25 April 2013
By Andy Mahon/Central Michigan University
It all started with a simple question. In late 2008, while sitting around after work with a group of colleagues, Lindsay Chadderton from The Nature Conservancy asked, “Do you think there’s fish DNA in water?”
Pausing for a moment, I answered, “Sure, why not … why do you ask?” He went on to describe a scientific paper, new at the time, which tracked animals in water using their DNA. Chadderton suggested we try doing something similar to track invasive species in the Great Lakes.
That’s how our work got started; utilizing the common genetic technique, including Polymerase Chain Reaction screening, to track down and help control the spread of invasive species in the Great Lakes. The findings of our research, recently published in two peer-reviewed scientific journals (the Canadian Journal of Fisheries and Aquatic Sciences and PLOS ONE, the electronic journal of the Public Library of Science), demonstrate how the use of environmental DNA technology can serve as a surveillance and early warning tool to recognize dangerous species in small enough quantities for us to take action before they impact the Great Lakes.
Our study began in early 2009 in Morris, Ill., an area at the time known to have large numbers of Asian carp. Back then, few people knew much about Asian carp. There were few news stories about these invasive species. No federal lawsuits had been filed to stop their movements. No multi-agency task forces had been formed to halt their invasion north into Lake Michigan.
Gathering these first samples in an area with one of the world’s largest populations of Asian carp, we hypothesized that if our testing couldn’t find their DNA there, our research wasn’t worth pursuing. Our tests worked … really worked! We detected the DNA of both species we were searching for – bighead carp and silver carp. This success answered that initial question that got us started: Yes, there is fish DNA in water. We continued our use of this surveillance method to detect Asian carp.
Our research group – me and colleagues from the University of Notre Dame and The Nature Conservancy – has since collected more than 2,800 water samples from throughout the Great Lakes basin.
The bad news from our findings: 64 samples collected in the Chicago Area Waterway System and in the western basin of Lake Erie indicate the presence of Asian carp DNA in the Great Lakes. These positive samples were found within a few miles of where bighead carp were recovered near Lake Michigan in 2010 and from Lake Erie’s Sandusky Bay in 2000.

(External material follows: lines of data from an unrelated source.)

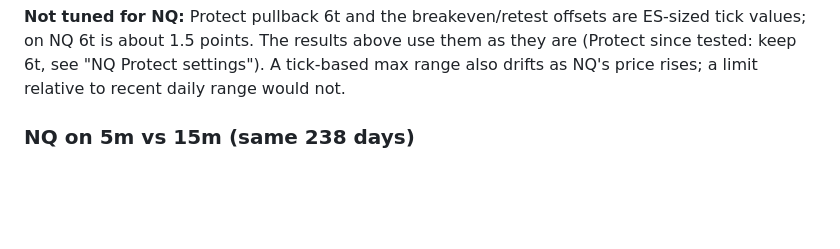
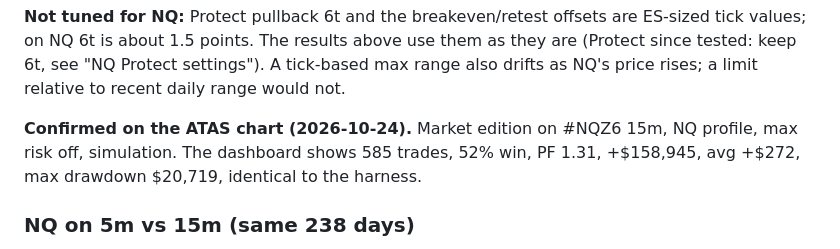
Before and after one commit to timodom/timodom.github.io, a Markdown page: atas-edge/docs/range-breakout-log.md, the part around the change. GitHub-like rendering; blank space fills up the shorter version.

Commit message:
Range bot log: NQ 15m chart matches the harness exactly
Co-Authored-By: Claude Opus 5.5 <noreply@anthropic.com>

```diff
--- a/atas-edge/docs/range-breakout-log.md
+++ b/atas-edge/docs/range-breakout-log.md
@@ -145,6 +145,10 @@ prove anything, but they are positive.
 tick values; on NQ 6t is about 1.5 points. The results above use them as they are (Protect since
 tested: keep 6t, see "NQ Protect settings"). A tick-based
 max range also drifts as NQ's price rises; a limit relative to recent daily range would not.
+
+**Confirmed on the ATAS chart (2026-10-24).** Market edition on #NQZ6 15m, NQ profile, max risk
+off, simulation. The dashboard shows 585 trades, 52% win, PF 1.31, +$158,945, avg +$272, max
+drawdown $20,719, identical to the harness.
 
 ### NQ on 5m vs 15m (same 238 days)
 
```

It’s this pattern, finding our positive detections so close to those locations where fish have been previously caught (and not all over the basin in random locations), that convinced us the DNA we are detecting is coming from live fish and not from other sources (bird excrement, boats, sewage outflows, etc.). If these other potential origins of the fish’s genetic materials were the source for the DNA discovered, we’d be seeing a different pattern in our detections.

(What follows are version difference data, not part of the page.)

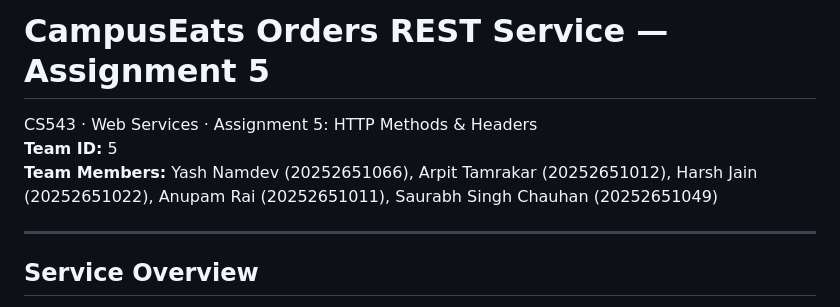
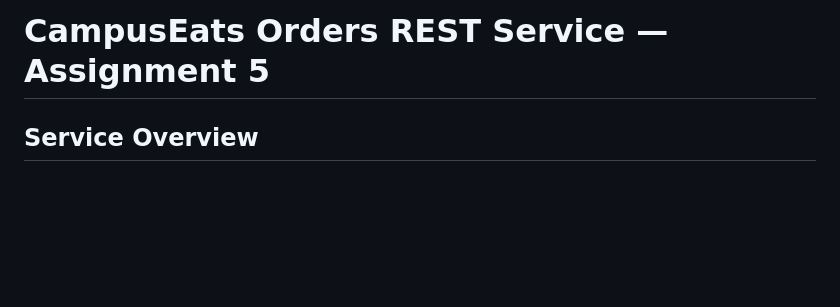
Before and after one commit to tmkarpit/campuseats, a Markdown page: Assignment 5/README.md, the part around the change. Drawn GitHub-style; blank space fills up the shorter version.

```diff
--- a/Assignment 5/README.md
+++ b/Assignment 5/README.md
@@ -1,11 +1,4 @@
 # CampusEats Orders REST Service — Assignment 5
-
-CS543 · Web Services · Assignment 5: HTTP Methods & Headers
-**Team ID:** 5
-**Team Members:** Yash Namdev (20252651066), Arpit Tamrakar (20252651012), Harsh Jain (20252651022), Anupam Rai (20252651011), Saurabh Singh Chauhan (20252651049)
-
----
-
 ## Service Overview
 
 This service implements the complete RESTful HTTP Methods & Headers contract for the **CampusEats Orders** platform using standard Python (WSGI) with zero external dependencies.
```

Now the good news from our findings: While we picked up some Asian carp DNA in the Great Lakes basin, only a small percentage of the samples we took came back positive for the presence of Asian carp environmental DNA. This tells us the Asian carp invasion into the Great Lakes isn’t widespread — yet.
We started the DNA studies to provide management agencies with another monitoring tool to assist them in keeping invasive species out of the Great Lakes. But this tool is not a silver bullet. It is another very effective tool to help in early detection and prevention.
Having an answer to that simple question of whether there is fish DNA in water, we now have a better picture of where Asian carp are in the Great Lakes basin. With continued vigilance — and the combined efforts of local, state and federal partners — we are optimistic it will be possible to keep these harmful invasive carp from becoming established in the Great Lakes.